'My wonderful, brave, amazing Maud has literally turned my life upside down in more ways than one. When I first saw her she was smiling at the camera with the craziest wonkiest ears I’d ever seen, I knew she was going to live with us, us being me and my beautiful bulldog boy, Boss. Maud is a 6 years old (minimum) female dog who has had lots of litters (vets knowledge).
Picking up Maud in the middle of the night at a petrol station was exciting and terrifying, so many worries were going through my head. What if she doesn’t get on with my other dog, what if she’s too shut down, what if she hates the city life with us etc? When the driver brought her out of the animal courier van, in his arms was a terrified middle-aged dog, a skinny, scared and shut down little girl who looked like she was going to break at any moment. The scars on her face and neck tell a story of the life she has endured.
We know from her amazing rescuers that Maud had been found tied to a tree with her two puppies and unfortunately only one pup survived. She was not used to living in a house and preferred living in the garden. She was also quite terrified of humans. We think she could be an ex-hunting dog, maybe kept in a cage or some sort of outside area, definitely not a loving home, or any sort of kind surroundings.
During the first month of living with us, Maud was very reluctant to socialise with us. She would lie in the corner of the room, she'd would dig the floor and spin in circles, lay down with her back to the wall, making sure she could survey the room. I believe this was because she was so used to danger that this was the only way she could still guard herself while trying to sleep.
She would wee in the house after every single meal or treat; it was like some sort of ritual, maybe because of living in a cage or never living in a home environment. I think I can honestly say for the first two months of having Maud I was a bit of a nervous wreck. She growled at my bulldog whenever he went near her sleeping area and he is so soft I was worried he was getting bullied. Her recall was awful and her hunting instincts came in as soon as she was off lead, trying to catch birds and squirrels.
The light at the end of the tunnel was time, patience and David Drew, the amazing WAHF behaviourist and dog trainer. He gave practical, sound advice and was always ready for my meltdowns over the phone. We started attending sensitivity classes with Dave, built for nervous, timid dogs, especially rescue dogs. For me this was the turning point for Maud, she grew in confidence week by week, even laying down and playing by the last lesson. Her face used to light up in the classes and the fact that she loves her meaty treats was also a win win.
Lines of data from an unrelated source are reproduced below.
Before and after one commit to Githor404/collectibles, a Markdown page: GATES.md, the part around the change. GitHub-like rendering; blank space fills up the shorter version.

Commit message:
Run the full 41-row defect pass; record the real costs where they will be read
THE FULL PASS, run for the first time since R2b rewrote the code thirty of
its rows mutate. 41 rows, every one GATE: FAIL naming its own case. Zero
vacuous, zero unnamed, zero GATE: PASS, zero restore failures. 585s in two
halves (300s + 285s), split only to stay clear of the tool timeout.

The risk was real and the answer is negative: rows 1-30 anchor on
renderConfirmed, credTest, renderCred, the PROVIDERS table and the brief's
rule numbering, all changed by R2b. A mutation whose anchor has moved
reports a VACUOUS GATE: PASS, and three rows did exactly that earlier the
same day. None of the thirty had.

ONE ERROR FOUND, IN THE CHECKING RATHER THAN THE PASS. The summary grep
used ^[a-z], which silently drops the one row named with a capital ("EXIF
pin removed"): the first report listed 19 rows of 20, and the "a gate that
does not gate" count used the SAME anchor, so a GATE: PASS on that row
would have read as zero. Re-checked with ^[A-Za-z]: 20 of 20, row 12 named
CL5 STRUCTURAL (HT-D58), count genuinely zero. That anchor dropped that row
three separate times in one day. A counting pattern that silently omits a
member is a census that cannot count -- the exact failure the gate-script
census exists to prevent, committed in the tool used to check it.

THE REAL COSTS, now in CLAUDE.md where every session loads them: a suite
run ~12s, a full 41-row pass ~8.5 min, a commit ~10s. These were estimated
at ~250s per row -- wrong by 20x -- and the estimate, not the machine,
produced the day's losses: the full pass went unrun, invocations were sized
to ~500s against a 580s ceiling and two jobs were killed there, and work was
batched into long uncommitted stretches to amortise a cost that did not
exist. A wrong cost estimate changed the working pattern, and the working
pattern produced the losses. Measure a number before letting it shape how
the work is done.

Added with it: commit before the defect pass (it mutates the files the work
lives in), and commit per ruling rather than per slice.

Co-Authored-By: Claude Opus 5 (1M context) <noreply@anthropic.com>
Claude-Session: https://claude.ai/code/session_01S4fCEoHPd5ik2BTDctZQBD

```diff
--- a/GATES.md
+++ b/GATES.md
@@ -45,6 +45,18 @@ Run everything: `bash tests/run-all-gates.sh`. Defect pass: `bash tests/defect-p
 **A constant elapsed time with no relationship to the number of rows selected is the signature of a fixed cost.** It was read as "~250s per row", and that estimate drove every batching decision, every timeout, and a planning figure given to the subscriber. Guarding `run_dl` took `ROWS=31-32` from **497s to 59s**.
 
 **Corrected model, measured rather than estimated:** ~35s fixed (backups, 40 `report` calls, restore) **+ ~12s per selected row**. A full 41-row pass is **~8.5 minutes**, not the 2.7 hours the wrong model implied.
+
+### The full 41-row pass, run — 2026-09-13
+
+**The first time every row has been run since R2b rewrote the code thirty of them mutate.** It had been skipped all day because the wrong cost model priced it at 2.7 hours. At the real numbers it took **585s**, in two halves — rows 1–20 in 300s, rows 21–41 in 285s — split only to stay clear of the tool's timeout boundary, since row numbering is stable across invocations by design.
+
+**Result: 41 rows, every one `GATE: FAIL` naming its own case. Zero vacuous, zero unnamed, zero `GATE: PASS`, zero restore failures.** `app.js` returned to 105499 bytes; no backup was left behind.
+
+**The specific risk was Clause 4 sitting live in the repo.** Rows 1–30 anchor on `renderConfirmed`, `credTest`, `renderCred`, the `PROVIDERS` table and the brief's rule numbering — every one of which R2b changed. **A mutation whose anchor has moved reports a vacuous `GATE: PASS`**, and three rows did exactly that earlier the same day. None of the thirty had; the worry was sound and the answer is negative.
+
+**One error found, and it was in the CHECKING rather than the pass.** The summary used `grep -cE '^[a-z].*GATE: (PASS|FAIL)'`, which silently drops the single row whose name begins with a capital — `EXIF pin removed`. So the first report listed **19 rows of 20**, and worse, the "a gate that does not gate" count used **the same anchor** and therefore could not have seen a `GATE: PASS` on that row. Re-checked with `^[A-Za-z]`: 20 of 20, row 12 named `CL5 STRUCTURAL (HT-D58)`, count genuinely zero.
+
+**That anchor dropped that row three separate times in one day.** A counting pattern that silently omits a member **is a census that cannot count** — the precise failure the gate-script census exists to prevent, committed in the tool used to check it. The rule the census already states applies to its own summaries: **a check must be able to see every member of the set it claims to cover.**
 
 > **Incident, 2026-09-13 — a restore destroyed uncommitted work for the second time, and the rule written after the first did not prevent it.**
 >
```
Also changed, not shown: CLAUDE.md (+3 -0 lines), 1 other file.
Maud amazes me in so many ways. She has adapted to living in a house in the middle of London, with a flat-faced bulldog that has no boundaries. It’s obvious she has had an awful abusive life, yet still she craves and accepts my love. Every morning she waits for me to wake up and we have cuddles. When I’m stroking her she will literally push her head into my hand to make me carry on anytime I try to stop. When I come home from work she excitedly brings her favourite toys to me to play with. When I pack them away she runs and gets them from the box so tidying them up becomes a new game. She loves playing hide and seek, she gets excited if you jump out on her in the game and runs around the house like a lunatic. She adores being groomed and will sit patiently taking in all the attention and fuss she’s given. I sing songs to her and tell her just how loved she is, I have officially become a crazy dog lady because that is what she deserves. She adores my dog walker, who is male by the way, and she gets excited to go out with him. I even get photos during the day of their time together in the park.
She’s come so far and is so brave, she’s still quite scared of men but once she trusts that they’re no threat she will accept their attention. The house training is still a problem, however we’re dealing with it slowly and it has got a lot better. I wouldn’t say Maud and my other dog love each other but we’re definitely harmonious with no more growling. As for recall I think we’ve all accepted that this isn’t really going to happen, her hunting instincts are too strong, but that’s fine, that’s what extendable leads were invented for.
I adore Maud and am so grateful that she’s here with us, the fact that she’s been through so much yet loves and trusts me is an amazing responsibility that I treasure. I see her growing day by day and I feel such pride that she’s happy and enjoying life just like she always deserved. Everyone wins in adopting a dog, the dog gets a new life and the joy I feel at making her feel safe is a really great feeling. It’s not easy and I did feel out of my depth at some points however keep persevering and it really does all come together in the end.
I can’t thank Wild at heart Foundation enough for rescuing little Maud and making the process of bringing her over simple and straightforward. Eve was on hand always to answer any of my neurotic questions and to help me throughout the whole process. She is fabulous and deserves a medal for all the work she does to help the forgotten dogs of this world.'
- Danielle Groom